About 800 dry bean varieties, planted in December in individual pots, are growing like crazy – far above the typical height in Panhandle bean fields. Part of a university study of how various foods affect the human gut microbiome, these beans represent the first large-scale genetic analysis of these traits in dry beans.
Plan to attend the 2018 Nebraska Dry Edible Bean Day to hear a keynote by the new Nebraska Director of Agriculture. Researchers and dry bean reps will also present research updates, recommendations for producers, and reports from the Nebraska Dry Bean Commission.
Recent results from research on wheat diseases and insects, alternative crops, and dryland production will be among the results presented at the Annual University of Nebraska High Plains Ag Lab (HPAL) Research Update Feb. 15 near Sidney.
Most know of the High Plains or Ogallala Aquifer, but what of Nebraska's seven secondary aquifers? This university guide, dedicated to the state's well-drillers, discusses various characteristics of each of the aquifers and includes overlay maps to show their location.
Learn from successful practitioners and explore new ideas for creating a more diverse and sustainable farm or ranch operation at this year's Western Sustainable Ag Crops and Livestock Conference. The conference will be December 16 in Sidney.
In the third year of its research on using chopped sugarbeets for livestock feed, university researchers are moving from using pregnant cows to weaned calves as their research subjects. Growing and finishing trials will be conducted with calves both receiving and not receiving sugarbeets as an energy source.
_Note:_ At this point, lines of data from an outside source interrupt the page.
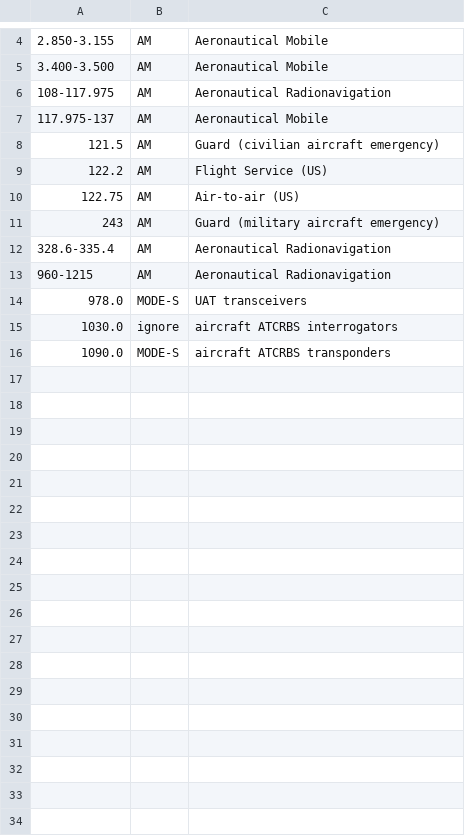
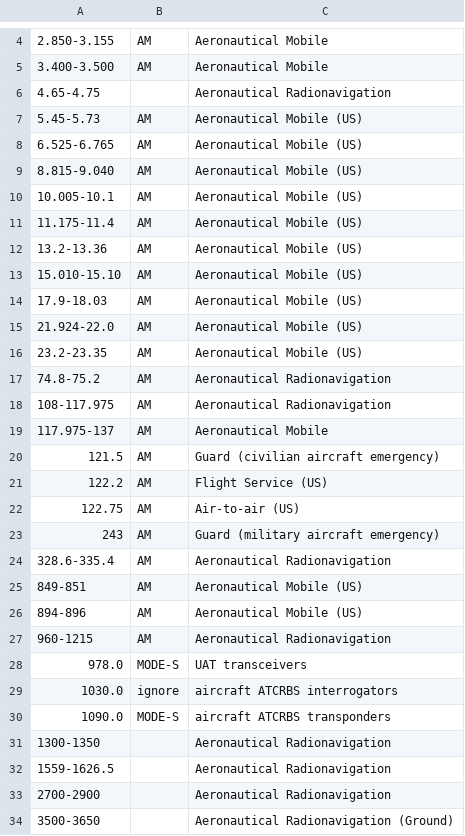
Before and after one commit to kpreid/shinysdr, a CSV file: shinysdr/data/dbs/Aviation.csv, drawn as a sheet; only a part is shown, gaps mark what is left out; the diff names each change by its address in the sheet, - before the commit and + after, or states it on an @@ line.

Commit message:
Add database of US frequency allocations not already mentioned.
Also update broadcast and aviation databases for consistency.

Data source is NTIA "U.S. Frequency Allocation Chart"
https://www.ntia.doc.gov/files/ntia/publications/2003-allochrt.pdf
In most cases, several distinct allocations have been combined into
single records where I judged that the distinctions are not of general
interest or would be excessive clutter.

The database stops arbitrarily at 14 GHz.

```diff
--- a/shinysdr/data/dbs/Aviation.csv
+++ b/shinysdr/data/dbs/Aviation.csv
+row 6: 4.65-4.75 |  | Aeronautical Radionavigation
+row 7: 5.45-5.73 | AM | Aeronautical Mobile (US)
+row 8: 6.525-6.765 | AM | Aeronautical Mobile (US)
+row 9: 8.815-9.040 | AM | Aeronautical Mobile (US)
+row 10: 10.005-10.1 | AM | Aeronautical Mobile (US)
+row 11: 11.175-11.4 | AM | Aeronautical Mobile (US)
+row 12: 13.2-13.36 | AM | Aeronautical Mobile (US)
+row 13: 15.010-15.10 | AM | Aeronautical Mobile (US)
+row 14: 17.9-18.03 | AM | Aeronautical Mobile (US)
+row 15: 21.924-22.0 | AM | Aeronautical Mobile (US)
+row 16: 23.2-23.35 | AM | Aeronautical Mobile (US)
+row 17: 74.8-75.2 | AM | Aeronautical Radionavigation
+row 25: 849-851 | AM | Aeronautical Mobile (US)
+row 26: 894-896 | AM | Aeronautical Mobile (US)
+row 31: 1300-1350 |  | Aeronautical Radionavigation
+row 32: 1559-1626.5 |  | Aeronautical Radionavigation
+row 33: 2700-2900 |  | Aeronautical Radionavigation
+row 34: 3500-3650 |  | Aeronautical Radionavigation (Ground)
```
Also changed, not shown: shinysdr/data/dbs/Broadcast bands, US.csv, 1 other file.
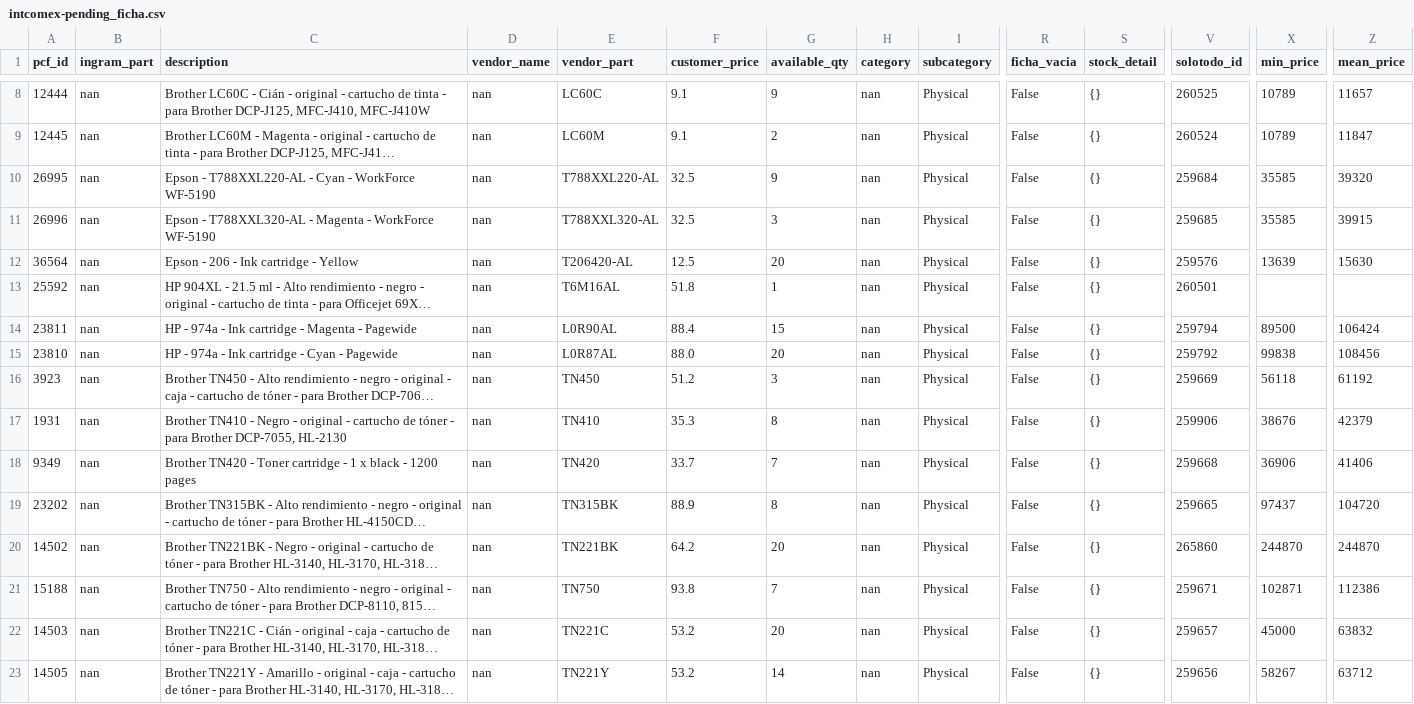
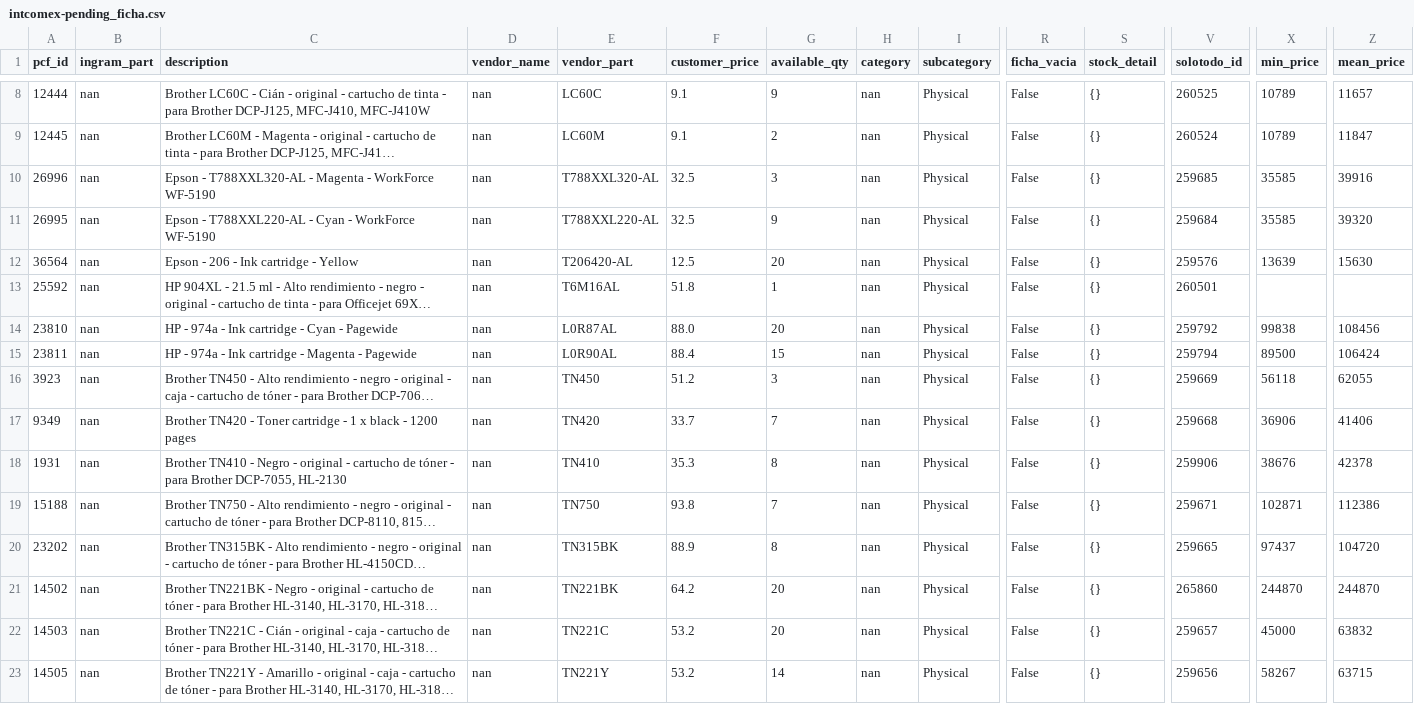
Before and after one commit to aincatoni/pcfactory-monitor-mayoristas, a CSV file: intcomex-pending_ficha.csv, drawn as a sheet; only a part is shown, gaps mark what is left out; long unchanged cells end in …; removed rows and columns are numbered as before the commit, all else as after; rows hold the shown columns only; the diff covers the shown part only; the diff names each change by its address in the sheet, - before the commit and + after, or states it on an @@ line.

```diff
--- a/intcomex-pending_ficha.csv
+++ b/intcomex-pending_ficha.csv
+row 10: 26996 | nan | Epson - T788XXL320-AL - Magenta - WorkForce WF-5190 | nan | T788XXL320-AL | 32.5 | 3 | nan | Physical | False | {} | 259685 | 35585 | 39916
-row 11: 26996 | nan | Epson - T788XXL320-AL - Magenta - WorkForce WF-5190 | nan | T788XXL320-AL | 32.5 | 3 | nan | Physical | False | {} | 259685 | 35585 | 39915
@@ row 15 moved to row 14: 23810 @@
-Z16 (mean_price): 61192
+Z16 (mean_price): 62055
-row 17: 1931 | nan | Brother TN410 - Negro - original - cartucho de tóner - para Brother DCP-7055, HL-2130 | nan | TN410 | 35.3 | 8 | nan | Physical | False | {} | 259906 | 38676 | 42379
+row 18: 1931 | nan | Brother TN410 - Negro - original - cartucho de tóner - para Brother DCP-7055, HL-2130 | nan | TN410 | 35.3 | 8 | nan | Physical | False | {} | 259906 | 38676 | 42378
@@ row 21 moved to row 19: 15188 @@
-Z23 (mean_price): 63712
+Z23 (mean_price): 63715
```
Also changed, not shown: 2 added rows, 1 removed row, 3 moved rows and 10 edited cells elsewhere in this file, intcomex-already_mayorista.csv, intcomex-publish_ready.csv, 14 other files.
The 2017 university field pea variety trials have been posted to CropWatch and include results from seven plots with up to 25 varieties at each location. The varieties are grouped in three categories: older, robust lines; newer, higher yielding lines just coming to market; and new lines in development.